The Vicious Cycle Between Weight and Sleep Apnea
None of us like to be overweight. Sometimes, we’re overweight because of genetics and, genetics or not, losing weight is difficult and life-changing. For those of us who suffer from sleep apnea, weight changes can be especially hard.
Weight problems can also exacerbate other health issues also related to sleep apnea, including cardiovascular disease and Type 2 diabetes. Sleep apnea can also cause you to gain weight. A 2011 study published in the International Journal of Obesity found that “sleep problems likely contribute to weight gain.”
Do CPAP Machines Cause Weight Gain?
CPAP machines are a common treatment for sleep apnea. 4 out of 5 CPAP users don’t use their machines for the full recommended amount of time each night because they can be loud and uncomfortable.
Weight gain may be another issue associated with CPAP use. According to Dr. Frank Domino, in a 2015 study that looked at over 3,000 patients, on average CPAP users see increases in their body-mass index.
The Power of Weight Loss
Weight loss is a powerful long-term treatment for sleep apnea for those who are overweight or obese. A 2009 study, published by Sweden’s Karolinska Institute, found evidence of sleep apnea symptom alleviation in men who restricted their diets over a nine-week period.
Concretely, they found a 58% improvement in symptoms over that period of time.
Weight loss also helps with reducing the risk of associated complications, such as heart disease, diabetes, and high blood pressure. So important is weight loss that it’s the first treatment emphasized by the American College of Physicians.
Aerobic and Enjoyable Exercise
Working out can be a difficult lifestyle change to make, but it’s important. Exercise can give you energy, confidence, and it can help you sleep better. And the good news is that you don’t need to be in the gym all the time to see results.
Some of the best exercise is enjoyable and more easily sustainable. Exercises like aerobic exercise are great to begin with — hiking, walking along the beach, and playing sports can all help you. Gentle and enjoyable exercises can help you pave the way to a better life.
Exercise can help you to open a new chapter of your life by becoming healthier and improving the symptoms of your sleep apnea.
Your Diet Can Save Your Life
In a 2017 study, researchers found that OSA therapy is significantly more effective when paired with lifestyle changes such as weight loss. When combined with exercise, a diet change can be a powerful tool toward becoming healthier and stronger.
In 2011, researchers found that something as easy as a Mediterranean diet can improve the symptoms of sleep apnea. This diet includes foods that many people already love, too. Finding a diet you can adhere to long-term is vital to feeling rejuvenated and regaining control of your life.
Frequently Asked Questions
Can weight loss cure sleep apnea?

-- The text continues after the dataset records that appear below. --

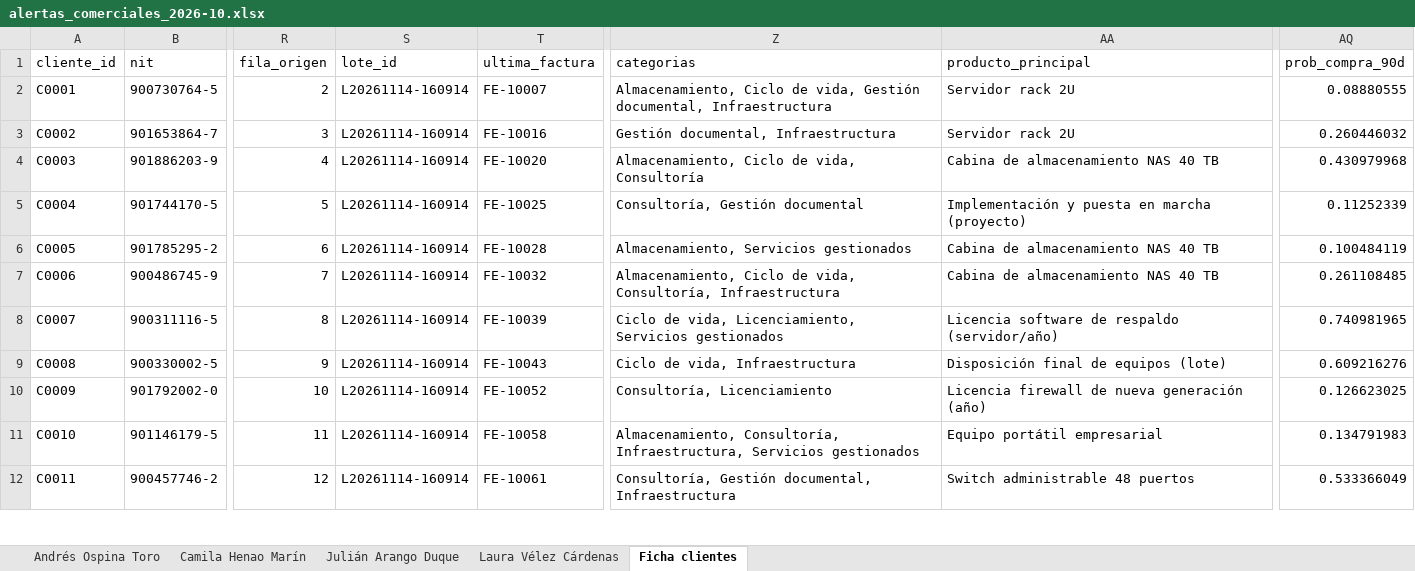
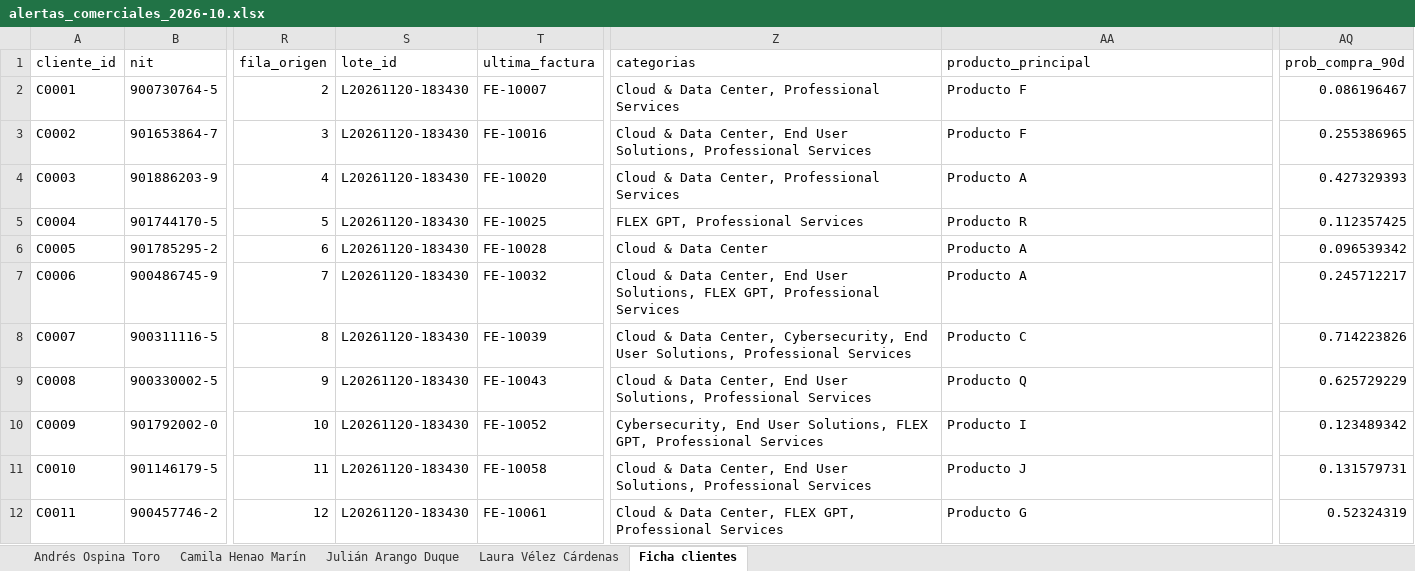
Before and after one commit to camilovilla1185-cpu/green-services-mvp, an Excel workbook: outputs/alertas_comerciales_2026-10.xlsx, sheet Ficha clientes, drawn as a sheet; only a part is shown, gaps mark what is left out; values as stored, in another font and other column widths than the file's, no borders; the diff covers the shown part only; the diff names each change by its address in the sheet, - before the commit and + after, or states it on an @@ line.

```diff
--- a/outputs/alertas_comerciales_2026-10.xlsx (sheet Ficha clientes)
+++ b/outputs/alertas_comerciales_2026-10.xlsx (sheet Ficha clientes)
-S2:S12 (lote_id): L20261114-160914
+S2:S12 (lote_id): L20261120-183430
-Z2 (categorias): Almacenamiento, Ciclo de vida, Gestión documental, Infraestructura
+Z2 (categorias): Cloud & Data Center, Professional Services
-AA2:AA3 (producto_principal): Servidor rack 2U
+AA2:AA3 (producto_principal): Producto F
-AQ2 (prob_compra_90d): 0.08880555
+AQ2 (prob_compra_90d): 0.086196467
-Z3 (categorias): Gestión documental, Infraestructura
+Z3 (categorias): Cloud & Data Center, End User Solutions, Professional Services
-AQ3 (prob_compra_90d): 0.260446032
+AQ3 (prob_compra_90d): 0.255386965
-Z4 (categorias): Almacenamiento, Ciclo de vida, Consultoría
+Z4 (categorias): Cloud & Data Center, Professional Services
-AA4 (producto_principal): Cabina de almacenamiento NAS 40 TB
+AA4 (producto_principal): Producto A
-AQ4 (prob_compra_90d): 0.430979968
+AQ4 (prob_compra_90d): 0.427329393
-Z5 (categorias): Consultoría, Gestión documental
+Z5 (categorias): FLEX GPT, Professional Services
-AA5 (producto_principal): Implementación y puesta en marcha (proyecto)
+AA5 (producto_principal): Producto R
-AQ5 (prob_compra_90d): 0.11252339
+AQ5 (prob_compra_90d): 0.112357425
-Z6 (categorias): Almacenamiento, Servicios gestionados
+Z6 (categorias): Cloud & Data Center
-AA6:AA7 (producto_principal): Cabina de almacenamiento NAS 40 TB
+AA6:AA7 (producto_principal): Producto A
-AQ6 (prob_compra_90d): 0.100484119
+AQ6 (prob_compra_90d): 0.096539342
-Z7 (categorias): Almacenamiento, Ciclo de vida, Consultoría, Infraestructura
+Z7 (categorias): Cloud & Data Center, End User Solutions, FLEX GPT, Professional Services
-AQ7 (prob_compra_90d): 0.261108485
+AQ7 (prob_compra_90d): 0.245712217
-Z8 (categorias): Ciclo de vida, Licenciamiento, Servicios gestionados
+Z8 (categorias): Cloud & Data Center, Cybersecurity, End User Solutions, Professional Services
-AA8 (producto_principal): Licencia software de respaldo (servidor/año)
+AA8 (producto_principal): Producto C
-AQ8 (prob_compra_90d): 0.740981965
+AQ8 (prob_compra_90d): 0.714223826
-Z9 (categorias): Ciclo de vida, Infraestructura
+Z9 (categorias): Cloud & Data Center, End User Solutions, Professional Services
-AA9 (producto_principal): Disposición final de equipos (lote)
+AA9 (producto_principal): Producto Q
-AQ9 (prob_compra_90d): 0.609216276
+AQ9 (prob_compra_90d): 0.625729229
-Z10 (categorias): Consultoría, Licenciamiento
+Z10 (categorias): Cybersecurity, End User Solutions, FLEX GPT, Professional Services
-AA10 (producto_principal): Licencia firewall de nueva generación (año)
+AA10 (producto_principal): Producto I
-AQ10 (prob_compra_90d): 0.126623025
+AQ10 (prob_compra_90d): 0.123489342
-Z11 (categorias): Almacenamiento, Consultoría, Infraestructura, Servicios gestionados
+Z11 (categorias): Cloud & Data Center, End User Solutions, Professional Services
-AA11 (producto_principal): Equipo portátil empresarial
+AA11 (producto_principal): Producto J
-AQ11 (prob_compra_90d): 0.134791983
+AQ11 (prob_compra_90d): 0.131579731
-Z12 (categorias): Consultoría, Gestión documental, Infraestructura
+Z12 (categorias): Cloud & Data Center, FLEX GPT, Professional Services
-AA12 (producto_principal): Switch administrable 48 puertos
+AA12 (producto_principal): Producto G
-AQ12 (prob_compra_90d): 0.533366049
+AQ12 (prob_compra_90d): 0.52324319
```
Also changed, not shown: 824 edited cells elsewhere in this sheet, sheet Andrés Ospina Toro, sheet Camila Henao Marín, sheet Julián Arango Duque, sheet Laura Vélez Cárdenas, 23 other files.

While weight loss can drastically improve your sleep apnea symptoms, most sleep apnea cases can’t be cured. Weight loss reduces sleep disorder symptoms for patients suffering from obstructive sleep apnea (OSA). In OSA, you stop breathing because air stops flowing to the lungs due to blockage. For some people, the weight of your neck narrows and blocks the airway during sleep and if that’s the case, weight loss could have a positive effect on airway obstructions.
Before starting any weight loss program, talk with your doctor about your weight loss goals and what impact weight loss may have on your symptoms.
Can slender people have sleep apnea?
Yes, people of all sizes and ages can have sleep apnea. Though it’s more common for overweight people and older people to develop a sleep disorder, even children can have sleep apnea. It’s important to take careful note of the symptoms, and when in doubt, undergo a sleep test to be sure.
Sleep apnea is affected by more factors than weight. A larger neck circumference or smaller airway due to anatomical development can be the cause of breathing problems. Your lifestyle and daily choices can also impact your risk of developing a sleep disorder.